To say that Nepali food is pretty much the same as Indian food isn’t a complete lie, but it is a bit of a generalization. Quick geography refresher: Nepal is bordered on its south by India and shares its northern border with China. Probably the biggest example of the Chinese influence on Nepali food is the quick cooking of certain dishes. Meats that sit in gravies to braise away throughout the day are traditional in India, but in Nepal, it’s pretty common to use a wok-like kadai to quickly sear meat in ginger-garlic paste before tossing in fresh vegetables. At Cumin, the best example of the fresh, clean flavors brought out via this stir-fry style is the paalungoko saag, whole spinach leaves sautéed with caramelized garlic until just wilted and coated in a trinity of seeds: fenugreek, mustard and the ubiquitous restaurant namesake. Fresh tomatoes and slivers of ginger add a finishing dose of brightness. Couple this dish with the parvate aalu tama ra bodi. It’s worth stumbling through the pronunciation to get another example of vegetables that haven’t been cooked within an inch of their life. This time it’s a trio of potatoes, bamboo shoots and black-eyed peas, al dente and infused with heady cumin, coriander and turmeric.
For a shift in flavors, head toward the Nepali meat dishes, heavy with goat, which is a staple in that part of the world. As tender as lamb but a bit leaner like venison, the goat’s flavor is best appreciated at Cumin in the bhutuwa, the meat flash-cooked in a bit of oil-based paste carrying heat from chile powder and sweetness from garam masala. Bell peppers, green chiles and onions give texture, but the real crunch comes from the chewra alongside, flattened rice crisped up with caraway seeds, intended to be sprinkled over the dish like Chex Mix pixie dust.

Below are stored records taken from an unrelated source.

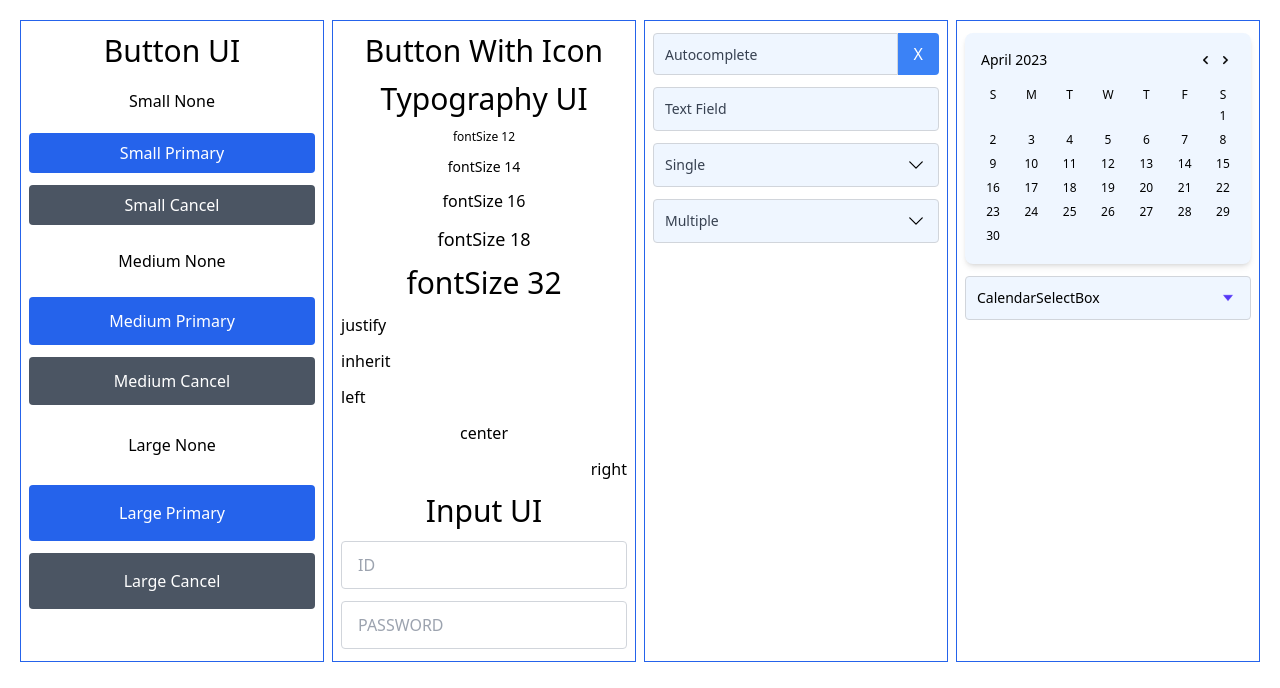
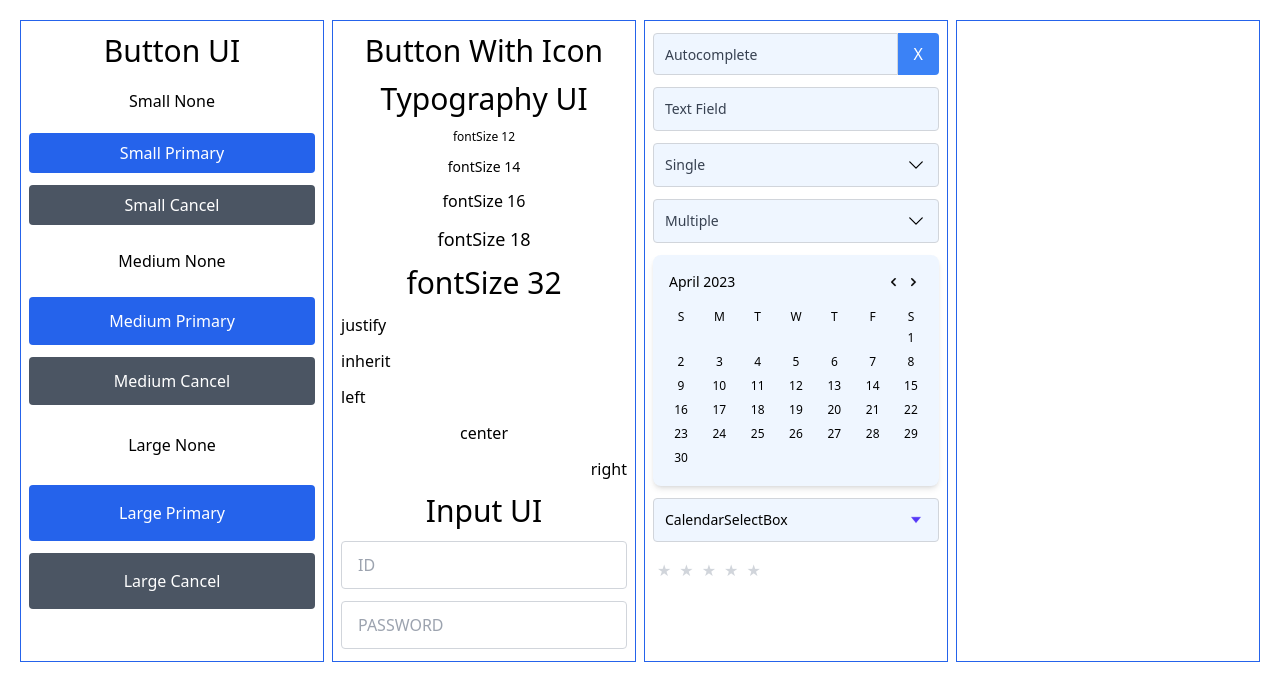
Before and after one commit to ainochi-kor/my-tailwind-template, a Next.js app: page / in a window 1280 px wide. Shown: the top 688 px of the page. Built offline with nearby package versions, Linux system fonts and the light colour scheme.

Commit message:
add starRating

```diff
--- a/pages/index.tsx
+++ b/pages/index.tsx
@@ -1,4 +1,5 @@
 import Autocomplete from "@/components/Autocomplete";
+import BasicRating from "@/components/BasicRating";
 import Button from "@/components/Button";
 import Calendar from "@/components/Calendar";
 import Input from "@/components/Input";
@@ -159,15 +160,15 @@ const TestPage: NextPage = () => {
           value={selectMultiValue}
           multiple
         />
-      </div>
-      <div className={`${TEST_AREA} space-y-2`}>
         <Calendar selectedDates={selectedDates} selectDate={selectDate} />
         <CalendarSelectBox
           label="CalendarSelectBox"
           selectedDates={selectedDates}
           selectDate={selectDate}
         />
+        <BasicRating />
       </div>
+      <div className={`${TEST_AREA} space-y-2`}></div>
     </main>
   );
 };
--- /dev/null
+++ b/src/components/BasicRating/index.tsx
@@ -0,0 +1,36 @@
+import React, { useState } from "react";
+
+interface P {
+  maxRating?: number;
+}
+
+const BasicRating: React.FC<P> = ({ maxRating = 5 }) => {
+  const [rating, setRating] = useState(0);
+  const [hover, setHover] = useState(0);
+
+  const starRating = Array.from({ length: maxRating }, (_, i) => i + 1);
+
+  const onMouseEnter = (value: number) => setHover(value);
+  const onMouseLeave = () => setHover(0);
+  const onClick = (value: number) => setRating(value);
+
+  return (
+    <div className="flex">
+      {starRating.map((star) => (
+        <button
+          key={star}
+          className={`p-1 ${
+            (hover || rating) >= star ? "text-yellow-500" : "text-gray-300"
+          } transition-colors duration-200`}
+          onMouseEnter={() => onMouseEnter(star)}
+          onMouseLeave={onMouseLeave}
+          onClick={() => onClick(star)}
+        >
+          ★
+        </button>
+      ))}
+    </div>
+  );
+};
+
+export default BasicRating;
```
Also changed, not shown: 1 other file (tests, documents, lock files or other folders).
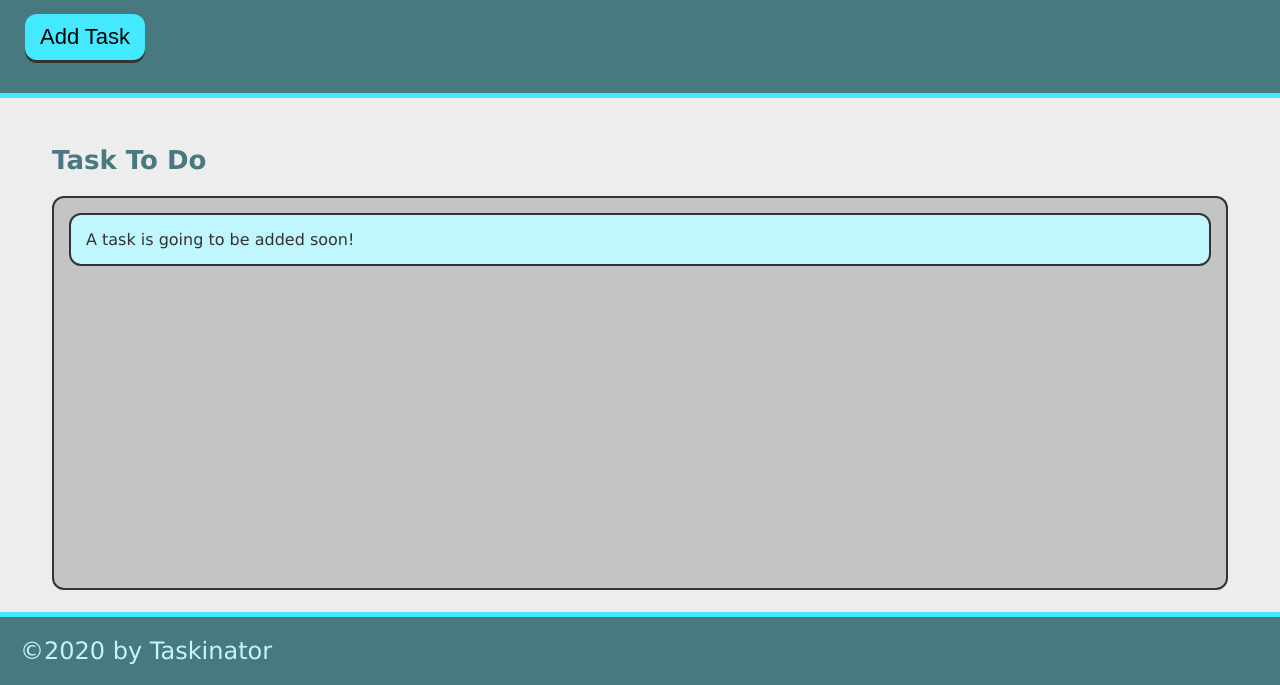
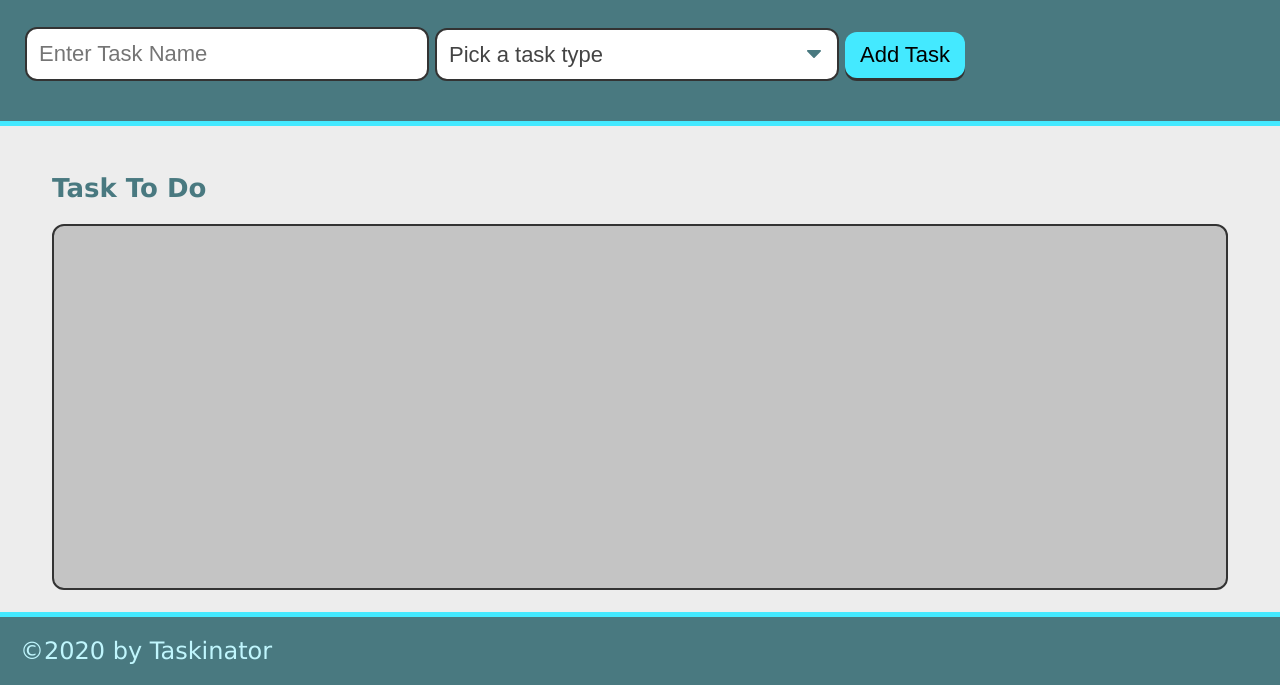
Before and after one commit to XXLZopes/Task-Manager, a plain HTML site: page index.html in a window 1280 px wide. Shown: the part 115-800 px from the top of the page. Drawn offline with Linux system fonts and the light colour scheme.

Commit message:
added form and selector

```diff
--- a/assets/js/script.js
+++ b/assets/js/script.js
@@ -1,15 +1,18 @@
 //DOM objects
-var buttonEl = document.querySelector("#save-task");
+var formEl = document.querySelector("#task-form");
 var tasksToDoEl = document.querySelector("#tasks-to-do");
 
 var createTaskHandler = function(){
+
+    event.preventDefault();
+
     var listItemEl = document.createElement("li");
     listItemEl.className = "task-item";
     listItemEl.textContent = "this is a new task.";
     tasksToDoEl.appendChild(listItemEl);
 }
 
-buttonEl.addEventListener("click", createTaskHandler);
+formEl.addEventListener("submit", createTaskHandler);
 
 
 console.dir(window.document);
--- a/index.html
+++ b/index.html
@@ -1,30 +1,41 @@
 <!DOCTYPE html>
 <html lang="en">
   <head>
-    <meta charset="UTF-8">
-    <meta name="viewport" content="width=device-width, initial-scale=1.0">
+    <meta charset="UTF-8" />
+    <meta name="viewport" content="width=device-width, initial-scale=1.0" />
     <title>Task-Manager</title>
-    <link rel="stylesheet" href="./assets/css/style.css">
+    <link rel="stylesheet" href="./assets/css/style.css" />
   </head>
   <body>
     <header>
       <h1 class="page-title">Taskinator</h1>
       <p>Click the button below to add a new task!</p>
-        <button class="btn" id="save-task">Add Task</button>
+      <form id="task-form">
+        <div class="form-group">
+          <input type="text" name="task-name" placeholder="Enter Task Name" />
+        </div>
+        <div class="form-group">
+            <select name="task-type" class="select-dropdown">
+                <option value="" disabled selected>Pick a task type</option>
+                <option value="Print">Math</option>
+                <option value="Web">English</option>
+                <option value="Mobile">Computer Science</option>
+            </select>
+        </div>
+        <div class="form-group">
+          <button class="btn" id="save-task" type="submit">Add Task</button>
+        </div>
+      </form>
     </header>
 
     <main class="page-content">
       <section class="task-list-wrapper">
         <h2 class="list-title">Task To Do</h2>
-            <ul class="task-list" id="tasks-to-do">
-                <li class="task-item">A task is going to be added soon!</li>
-            </ul>
+        <ul class="task-list" id="tasks-to-do"></ul>
       </section>
     </main>
 
-    <footer>
-        &copy;2020 by Taskinator
-    </footer>
+    <footer>&copy;2020 by Taskinator</footer>
 
     <script src="./assets/js/script.js"></script>
   </body>
```
Lines whose indentation alone changed are shown as unchanged.
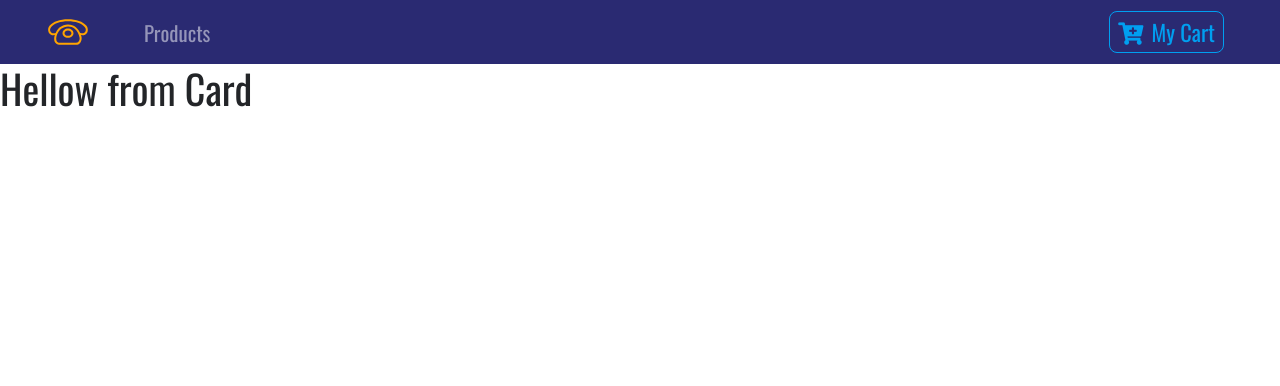
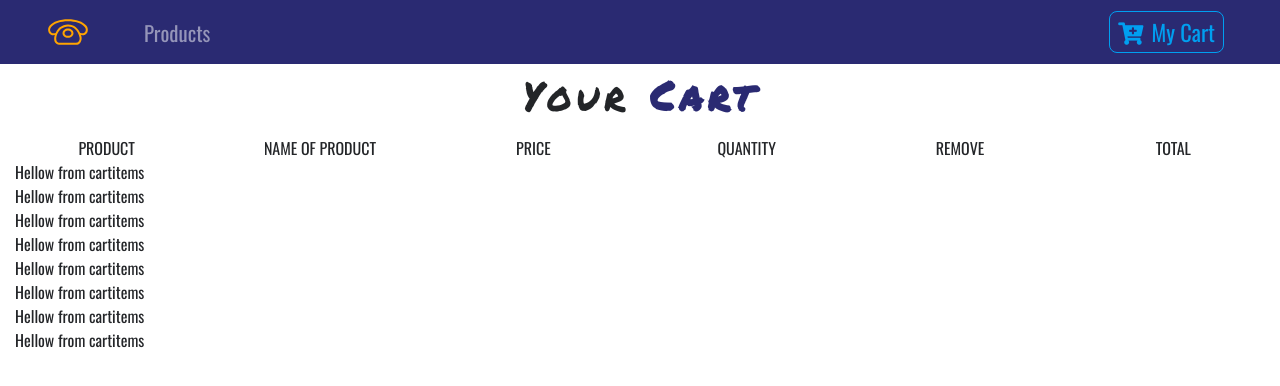
Before and after one commit to mageshchandrasekar1988/React-E-Commerce-Project, a React (Create React App) app: page /cart in a window 1280 px wide. Shown: the top 386 px of the page. Built offline with nearby package versions, Linux system fonts and the light colour scheme.

Commit message:
May-27-2019

```diff
--- a/src/Components/Cart.jsx
+++ /dev/null
@@ -1,10 +0,0 @@
-import React, { Component } from "react";
-
-class Cart extends Component {
-  state = {};
-  render() {
-    return <h1>Hellow from Card</h1>;
-  }
-}
-
-export default Cart;
--- /dev/null
+++ b/src/Components/Cart/Cart.jsx
@@ -0,0 +1,33 @@
+import React, { Component, Fragment } from "react";
+import Titel from "../Title";
+import CartColumns from "./CartColumns";
+import EmptyCart from "./EmptyCart";
+import { ProductConsumer } from "../../Context";
+import CartList from "./CartList";
+class Cart extends Component {
+  state = {};
+  render() {
+    return (
+      <section>
+        <ProductConsumer>
+          {value => {
+            const { cart } = value;
+            if (cart.length > 0) {
+              return (
+                <Fragment>
+                  <Titel name="your" title="cart" />
+                  <CartColumns />
+                  <CartList value={value} />
+                </Fragment>
+              );
+            } else {
+              return <EmptyCart />;
+            }
+          }}
+        </ProductConsumer>
+      </section>
+    );
+  }
+}
+
+export default Cart;
--- /dev/null
+++ b/src/Components/Cart/CartColumns.jsx
@@ -0,0 +1,33 @@
+import React, { Component } from "react";
+
+class CartColumns extends Component {
+  state = {};
+  render() {
+    return (
+      <div className="container-fluid text-center d-none d-lg-block">
+        <div className="row">
+          <div className="col-10 mx-auto col-lg-2">
+            <div className="text-uppercase">product</div>
+          </div>
+          <div className="col-10 mx-auto col-lg-2">
+            <div className="text-uppercase">name of product</div>
+          </div>
+          <div className="col-10 mx-auto col-lg-2">
+            <div className="text-uppercase">price</div>
+          </div>
+          <div className="col-10 mx-auto col-lg-2">
+            <div className="text-uppercase">quantity</div>
+          </div>
+          <div className="col-10 mx-auto col-lg-2">
+            <div className="text-uppercase">remove</div>
+          </div>
+          <div className="col-10 mx-auto col-lg-2">
+            <div className="text-uppercase">total</div>
+          </div>
+        </div>
+      </div>
+    );
+  }
+}
+
+export default CartColumns;
--- /dev/null
+++ b/src/Components/Cart/CartItem.jsx
@@ -0,0 +1,9 @@
+import React, { Component } from "react";
+class CartItem extends Component {
+  state = {};
+  render() {
+    return <div>Hellow from cartitems</div>;
+  }
+}
+
+export default CartItem;
--- /dev/null
+++ b/src/Components/Cart/CartList.jsx
@@ -0,0 +1,17 @@
+import React, { Component } from "react";
+import CartItem from "./CartItem";
+class CartList extends Component {
+  state = {};
+  render() {
+    const { value } = this.props;
+    return (
+      <div className="container-fluid">
+        {value.cart.map(item => {
+          return <CartItem key={item.id} item={item} value={value} />;
+        })}
+      </div>
+    );
+  }
+}
+
+export default CartList;
--- /dev/null
+++ b/src/Components/Cart/EmptyCart.jsx
@@ -0,0 +1,11 @@
+import React, { Component } from "react";
+import Titel from "../Title";
+
+class EmptyCart extends Component {
+  state = {};
+  render() {
+    return <Titel name="your" title="cart is currently empty" />;
+  }
+}
+
+export default EmptyCart;
--- /dev/null
+++ b/src/Components/Cart/package.json
@@ -0,0 +1,3 @@
+{
+  "main": "Cart.jsx"
+}
--- a/src/Context.jsx
+++ b/src/Context.jsx
@@ -8,9 +8,12 @@ class Context extends Component {
   state = {
     products: [],
     detailProduct: detailProduct,
-    cart: [],
+    cart: storeProducts,
     modalOpen: false,
-    modalProduct: detailProduct
+    modalProduct: detailProduct,
+    cartSubTotal: 0,
+    cartTax: 0,
+    cartTotal: 0
   };
   componentDidMount() {
     this.setProducts();
@@ -60,6 +63,18 @@ class Context extends Component {
       return { modalOpen: false };
     });
   };
+  increment = id => {
+    console.log("HELLOW FROM INCREMENT");
+  };
+  decrement = id => {
+    console.log("HELLOW FROM Decrenent");
+  };
+  removeItem = id => {
+    console.log("HELLOW FROM Remove Ites");
+  };
+  clearCart = () => {
+    console.log("HELLOW FROM clearCart");
+  };
   render() {
     console.log(this.state);
     return (
@@ -69,7 +84,11 @@ class Context extends Component {
           handelDetails: this.handelDetails,
           addToCart: this.addToCart,
           openModal: this.openModal,
-          closeModal: this.closeModal
+          closeModal: this.closeModal,
+          increment: this.increment,
+          decrement: this.decrement,
+          removeItem: this.removeItem,
+          clearCart: this.clearCart
         }}
       >
         {this.props.children}
```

Chef Thapa’s right-hand man in the kitchen is Nepali as well, and he works the tandoor with finesse. The chicken chili is proof, the boneless hunks going from the tandoor straight to a pasty sauce of fresh tomatoes, made infinitely more interesting with chile sauce, a hit of vinegar and a splash of soy sauce (there’s China again). And if the peppery biryani is any indication, Thapa is no slouch with his neighboring cuisine either. Still, ignoring the Nepalese dishes here is like going to a beer bar and ordering wine. You can do it, sure—but you’ll only be making the point that you should probably be somewhere else.